September 14, 2009 by Spencer Cameron
Opponents of estate tax may have received new ammunition with the publication of a study which says the provision’s repeal will contribute to economic growth and enhance government revenue.
The work is detailed in the report published jointly by the Family Research Council (FRC) and the American Family Business Foundation and suggests eliminating the tax could create more than 1.5 million jobs.
"[Estate tax] kills jobs, family prosperity and necessary federal revenues," says FRC president Tony Perkins.
"It is regressive, punitive taxation at its worst, and shows how Washington’s impulse to redistribute wealth only produces less growth and greater economic inequity," he adds.
The study stresses the tax affects mainly small businesses, which it calls America’s "main economic engine," responsible for creating 60 to 80 percent of new jobs in the last decade.
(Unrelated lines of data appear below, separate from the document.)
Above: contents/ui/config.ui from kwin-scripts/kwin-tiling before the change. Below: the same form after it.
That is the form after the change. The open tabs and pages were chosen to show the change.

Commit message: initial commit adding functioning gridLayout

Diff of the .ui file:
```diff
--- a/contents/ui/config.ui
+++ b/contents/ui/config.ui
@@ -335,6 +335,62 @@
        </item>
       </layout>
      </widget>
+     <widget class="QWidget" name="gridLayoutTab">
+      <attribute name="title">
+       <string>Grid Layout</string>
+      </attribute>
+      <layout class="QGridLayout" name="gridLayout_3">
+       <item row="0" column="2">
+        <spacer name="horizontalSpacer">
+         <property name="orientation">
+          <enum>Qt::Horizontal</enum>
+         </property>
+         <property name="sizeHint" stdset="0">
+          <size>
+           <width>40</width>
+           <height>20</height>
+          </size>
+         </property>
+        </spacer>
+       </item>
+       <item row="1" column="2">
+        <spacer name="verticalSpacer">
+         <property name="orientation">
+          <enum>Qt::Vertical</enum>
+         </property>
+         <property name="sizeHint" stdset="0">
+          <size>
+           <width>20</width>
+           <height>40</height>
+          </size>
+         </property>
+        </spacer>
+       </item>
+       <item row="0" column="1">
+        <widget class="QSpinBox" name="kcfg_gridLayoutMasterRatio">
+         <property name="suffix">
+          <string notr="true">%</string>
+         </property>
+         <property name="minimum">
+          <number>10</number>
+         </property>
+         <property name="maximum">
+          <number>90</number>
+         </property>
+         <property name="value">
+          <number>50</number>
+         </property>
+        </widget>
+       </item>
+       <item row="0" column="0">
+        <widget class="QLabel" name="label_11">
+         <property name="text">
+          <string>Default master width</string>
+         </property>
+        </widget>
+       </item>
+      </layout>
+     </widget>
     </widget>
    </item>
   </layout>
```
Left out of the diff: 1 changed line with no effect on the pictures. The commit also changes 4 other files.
It estimates that raising the rate to 55 percent with only a $1 million exemption would eliminate 500,000 jobs.
The estate tax is imposed on the transfer of the taxable estate of a deceased person, and according to the Economic Growth and Tax Relief Reconciliation Act of 2001, the applicable exemption increases to $3.5 million in 2009, the tax will be repealed in 2010, but in 2011 it is scheduled to return with the exemption of only $1 million.